Weis was a career .238 hitter before the Mets acquired him, but hey, the Mets had only hit .238 themselves in 1967, so how could they do any worse? Weis would never come within 20 points of .238 again, and retired in 1971 with a career average of .219. But what happened in between was magical nonetheless. Well, not all of it.

Weis did drop down to .172 in 1968, when he struck out three times as often as he walked. He also had the dubious distinction that year of being the last out in the longest shutout in Major League history, when the Mets lost 1-0 to the Astros is 24 innings. In 1969, he picked up his average to .215 while platooning primarily at second base and shortstop. Magic was in the air that year, however, as the Miracle Mets took advantage of a Chicago Cubs’ collapse (9-17 in the final month) and won the National League East. The Mets then swept the Atlanta Braves in the playoffs, despite home runs in each game from the Braves’ Hank Aaron, to become the first expansion team to make the World Series.

Though Weis had only one at bat during the series with the Braves, he saw the bulk of the playing time at second base in the World Series against the Baltimore Orioles, and he took advantage of it. Weis led his team with a .455 batting average, which included the game winning hit in the ninth inning of Game Two in Baltimore.
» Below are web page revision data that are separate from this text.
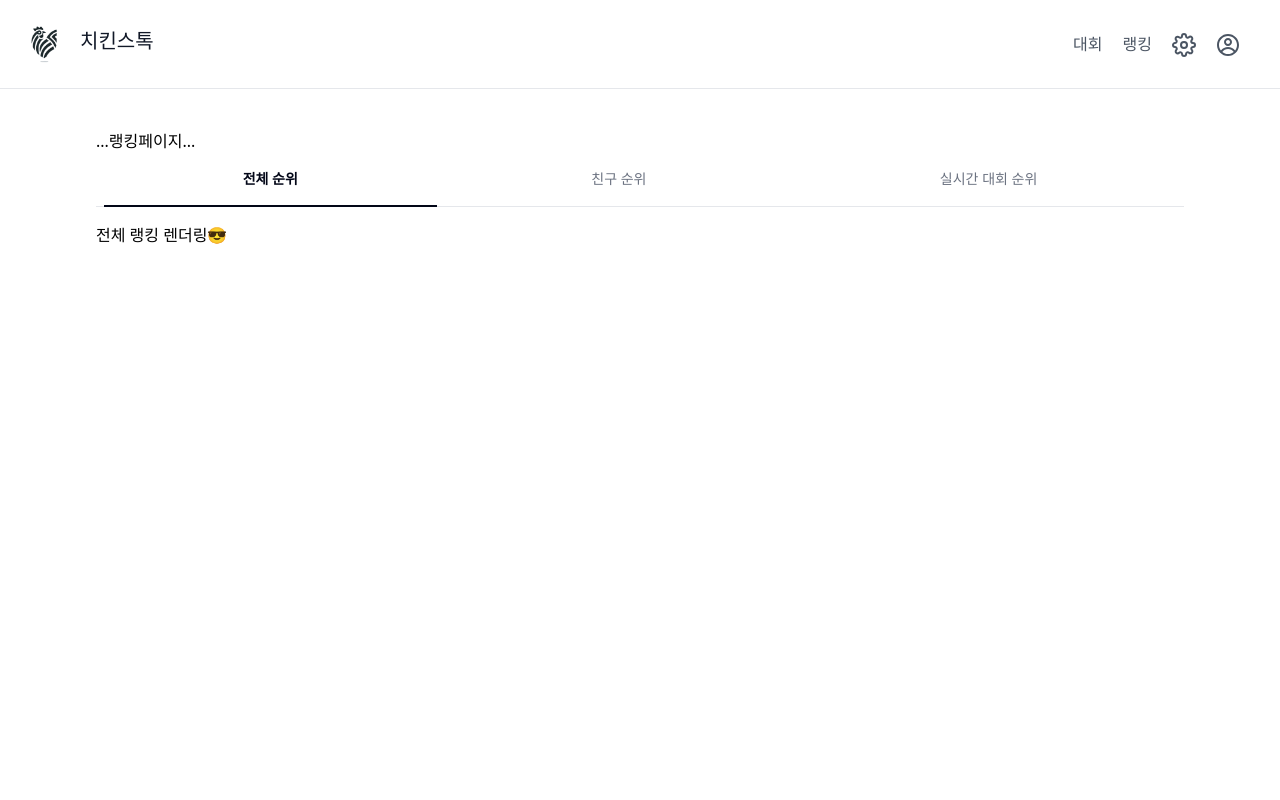
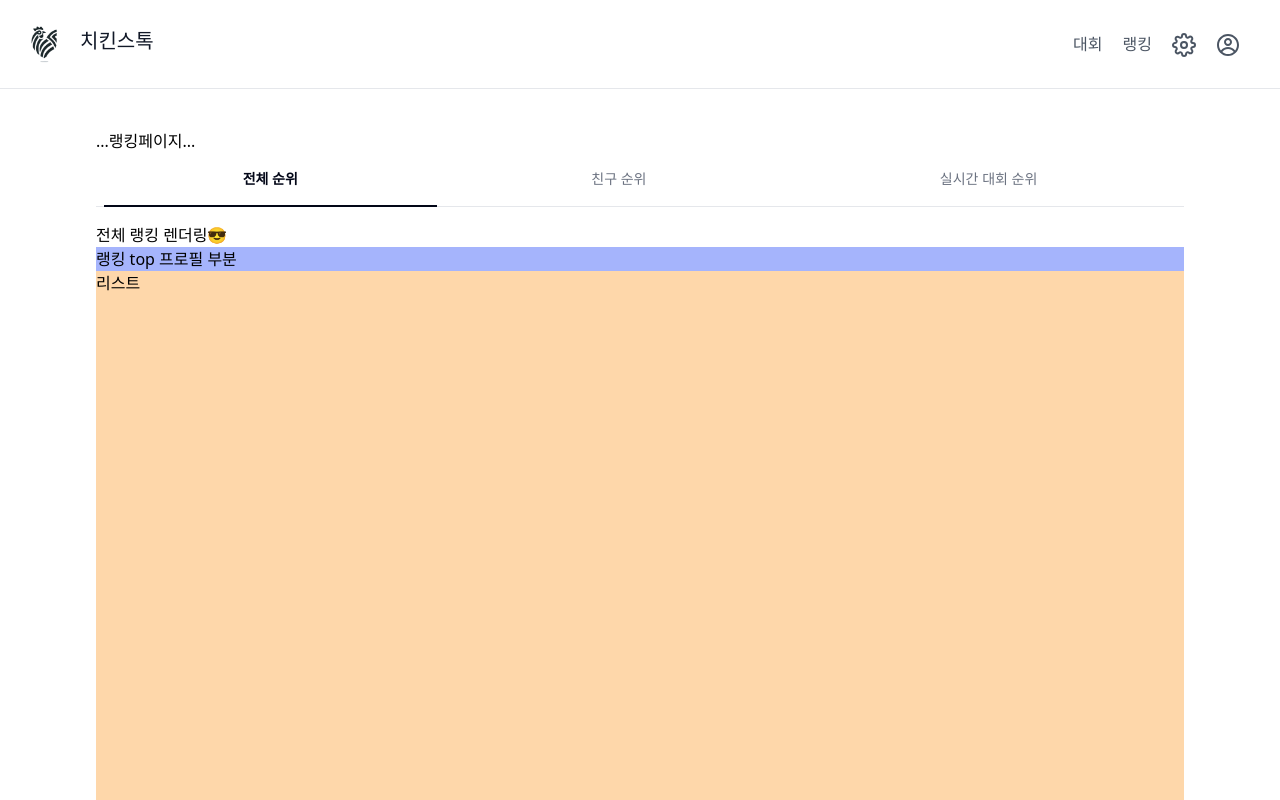
Before and after one commit to ChickenStock-2024/FrontEnd, a React (Vite) app: page /ranking in a window 1280 px wide. Shown: the top 800 px of the page. Built offline with nearby package versions, Linux system fonts and the light colour scheme.

Commit message:
Feat: 랭킹 탭 재구성

```diff
--- /dev/null
+++ b/src/components/Ranking/RankingList.jsx
@@ -0,0 +1,7 @@
+import React from "react";
+
+const RankingList = () => {
+  return <div className="bg-orange-200 h-screen">리스트</div>;
+};
+
+export default RankingList;
--- /dev/null
+++ b/src/components/Ranking/RankingProfile.jsx
@@ -0,0 +1,7 @@
+import React from "react";
+
+const RankingProfile = () => {
+  return <div className="bg-indigo-300">랭킹 top 프로필 부분</div>;
+};
+
+export default RankingProfile;
--- a/src/components/Ranking/TotalRanking.jsx
+++ b/src/components/Ranking/TotalRanking.jsx
@@ -1,7 +1,15 @@
 import React from "react";
+import RankingProfile from "./RankingProfile";
+import RankingList from "./RankingList";
 
 const TotalRanking = () => {
-  return <div>전체 랭킹 렌더링😎</div>;
+  return (
+    <div>
+      전체 랭킹 렌더링😎
+      <RankingProfile />
+      <RankingList />
+    </div>
+  );
 };
 
 export default TotalRanking;
--- a/src/pages/Ranking.jsx
+++ b/src/pages/Ranking.jsx
@@ -9,7 +9,7 @@ const Ranking = () => {
   const getActiveTabOption = (data) => {
     setActiveTabOption(data);
   };
-  console.log(activeTabOption);
+  // console.log(activeTabOption);
 
   const SelectedRanking = (tabOption) => {
     switch (tabOption) {
```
He saved his biggest hit for Game Five, though.

The favored Orioles came into Shea Stadium for Game Five down 3-1 in the Series. The Orioles had jumped out to a 3-0 lead before the Mets scored two in the sixth inning, thanks in part to Cleon Jones’ propensity for clean shoes. No, they weren’t giving away runs for the best-dressed players. Jones claimed to have been hit by a Dave McNally pitch. His shoe polish on the ball proved that he had been struck, and Donn Clendenon’s subsequent home run brought the Mets within one run.
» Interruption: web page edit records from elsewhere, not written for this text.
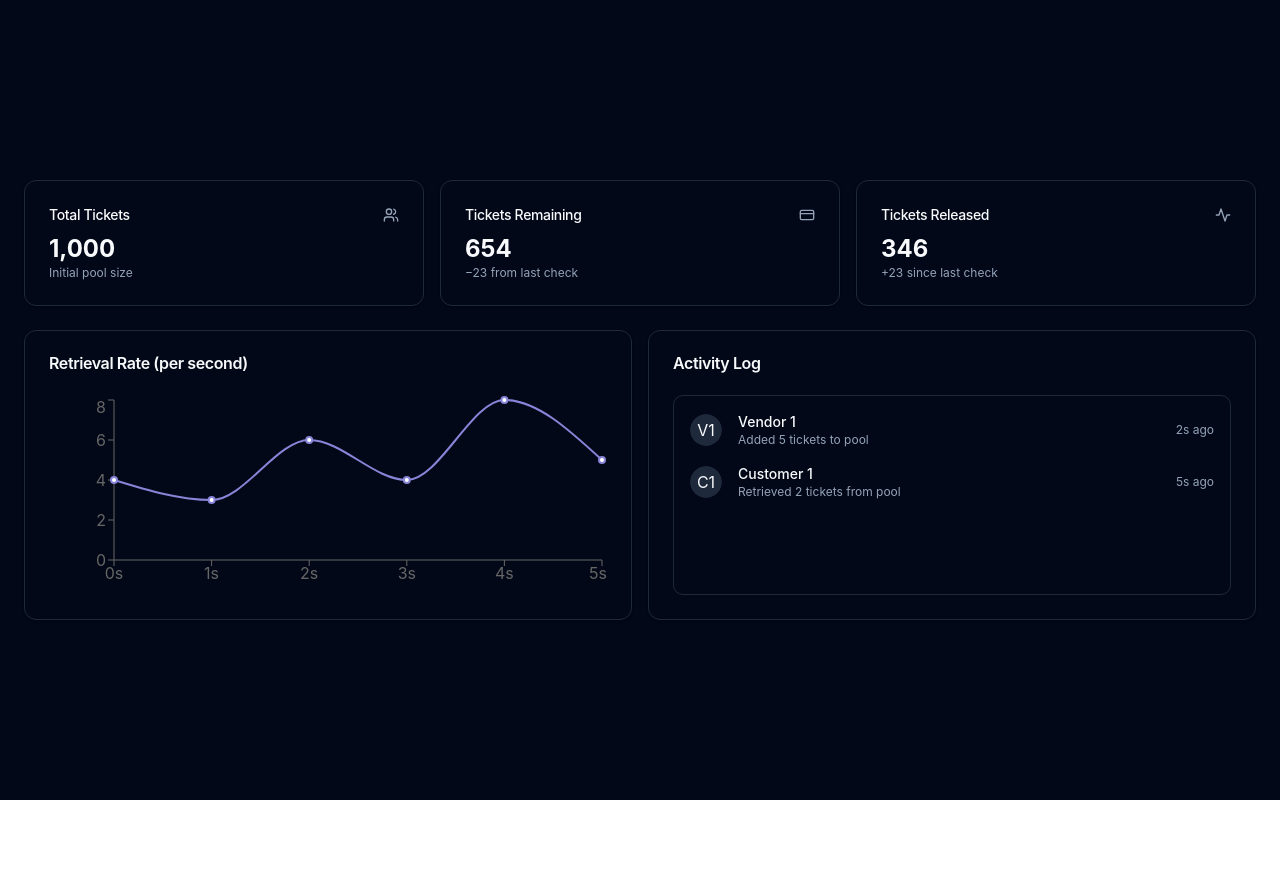
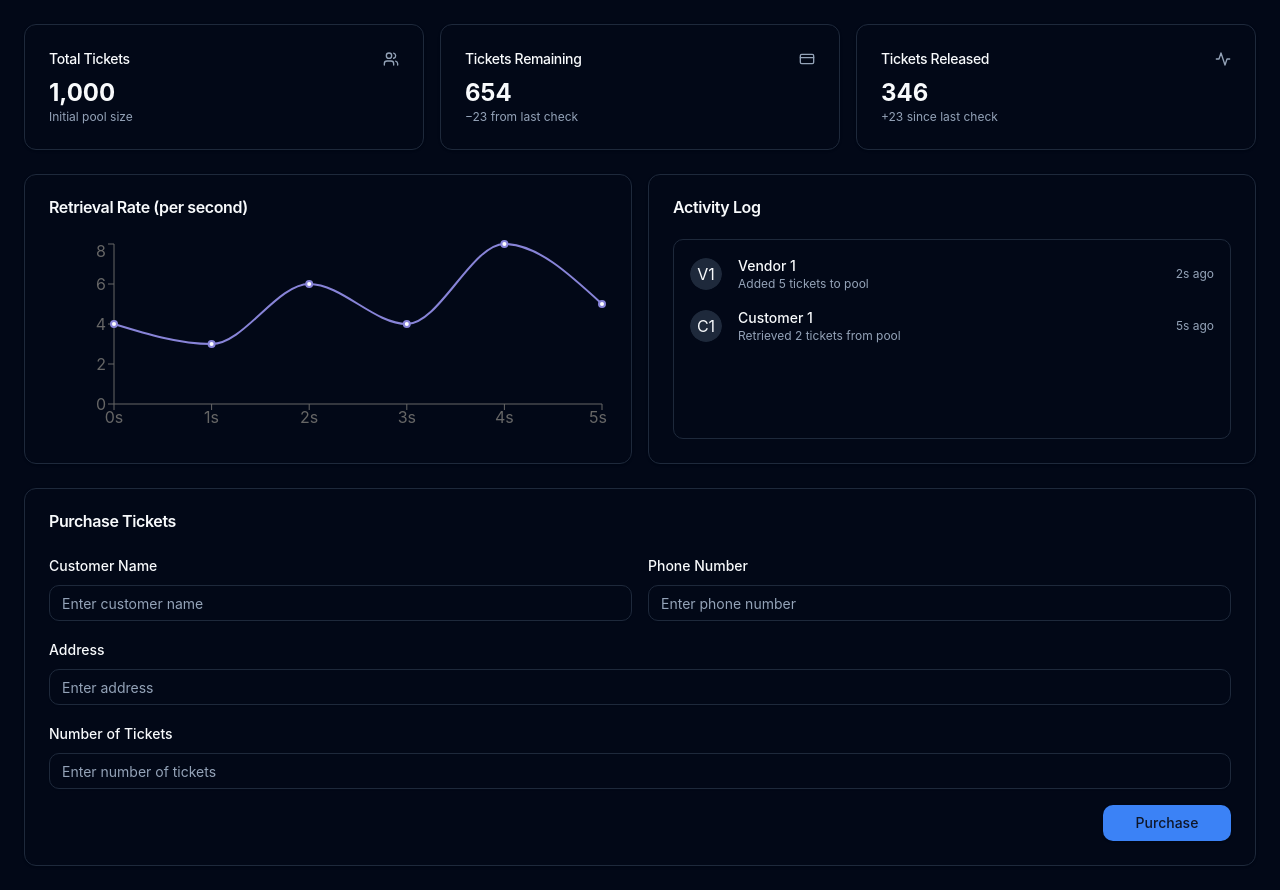
Before and after one commit to Ds-Jayawardhana/Ticketing-_System, a React (Vite) app in the folder Frontend/Ticketing_Front/: page /customer in a window 1280 px wide. Before the commit the page ends 800 px from the top, so only its background shows below. Built offline with nearby package versions, Linux system fonts and the light colour scheme.

Commit message:
added Form in for customer page to buy tickets manualy by customer

```diff
--- a/Frontend/Ticketing_Front/src/Pages/Customer.tsx
+++ b/Frontend/Ticketing_Front/src/Pages/Customer.tsx
@@ -1,9 +1,11 @@
 import { Card, CardContent, CardHeader, CardTitle } from '@/components/ui/card';
 import { LineChart, Line, XAxis, YAxis, Tooltip, ResponsiveContainer } from 'recharts';
 import { ScrollArea } from '@/components/ui/scroll-area';
-import { Avatar, AvatarFallback, AvatarImage } from '@/components/ui/avatar';
+import { Avatar, AvatarFallback } from '@/components/ui/avatar';
+import { Input } from '@/components/ui/input';
+import { Button } from '@/components/ui/button';
+import { Label } from '@/components/ui/label';
 
-// Sample data for the line chart
 const chartData = [
   { time: '0s', rate: 4 },
   { time: '1s', rate: 3 },
@@ -158,6 +160,59 @@ const TicketDashboard = () => {
           </CardContent>
         </Card>
       </div>
+
+      {/* Purchase Form Section */}
+      <Card className="w-full">
+        <CardHeader>
+          <CardTitle>Purchase Tickets</CardTitle>
+        </CardHeader>
+        <CardContent>
+          <form className="space-y-4">
+            <div className="grid gap-4 md:grid-cols-2">
+              <div className="space-y-2">
+                <Label htmlFor="customerName">Customer Name</Label>
+                <Input
+                  id="customerName"
+                  placeholder="Enter customer name"
+                  className="w-full"
+                />
+              </div>
+              <div className="space-y-2">
+                <Label htmlFor="phoneNumber">Phone Number</Label>
+                <Input
+                  id="phoneNumber"
+                  placeholder="Enter phone number"
+                  type="tel"
+                  className="w-full"
+                />
+              </div>
+              <div className="space-y-2 md:col-span-2">
+                <Label htmlFor="address">Address</Label>
+                <Input
+                  id="address"
+                  placeholder="Enter address"
+                  className="w-full"
+                />
+              </div>
+              <div className="space-y-2 md:col-span-2">
+                <Label htmlFor="ticketCount">Number of Tickets</Label>
+                <Input
+                  id="ticketCount"
+                  type="number"
+                  placeholder="Enter number of tickets"
+                  min="1"
+                  className="w-full"
+                />
+              </div>
+            </div>
+            <div className="flex justify-end mt-6">
+              <Button type="submit" className="w-32">
+                Purchase
+              </Button>
+            </div>
+          </form>
+        </CardContent>
+      </Card>
     </div>
   );
 };
```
In the seventh inning, Weis did something that he’d never done before in his career. Weis did have six career home runs going into that game, but he had never hit one before his home teams' crowds in Chicago or New York. Maybe it was the electricity of being a Long Islander playing in Queens. Maybe he could feel the crowd’s excitement for the game (or for a recently opened mall!). Either way, Weis took McNally deep, and tied the score at 3-3. The Mets would go on to win the game and the Series.
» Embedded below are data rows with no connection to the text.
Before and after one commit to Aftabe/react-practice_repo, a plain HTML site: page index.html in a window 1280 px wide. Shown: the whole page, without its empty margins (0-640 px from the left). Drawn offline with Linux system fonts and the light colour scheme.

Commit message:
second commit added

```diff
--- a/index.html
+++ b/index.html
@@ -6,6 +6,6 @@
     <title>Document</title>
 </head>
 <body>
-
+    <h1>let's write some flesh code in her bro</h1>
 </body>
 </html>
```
The story of the Series would prove to be pitching, however, not hitting. The Mets held the Orioles to five runs in the last four games behind the strong pitching of young phenoms Jerry Koosman, Tom Seaver, Gary Gentry and Nolan Ryan. The great Frank Robinson was barely a factor, as the Mets walked him four times to keep the bat out of his hands. But Robinson and the Orioles would endure, as the O’s reached the World Series again in 1970 and 1971, winning it all in 1970. Weis would have 132 more at bats over the next two seasons before he was out of the game for good. His legacy endures, however, for Bob Costas, keeper of the flame, invokes Weis’ name during every postseason telecast. Maybe next year he’ll say "Sojo." Maybe next year the Red Sox will win the World Series.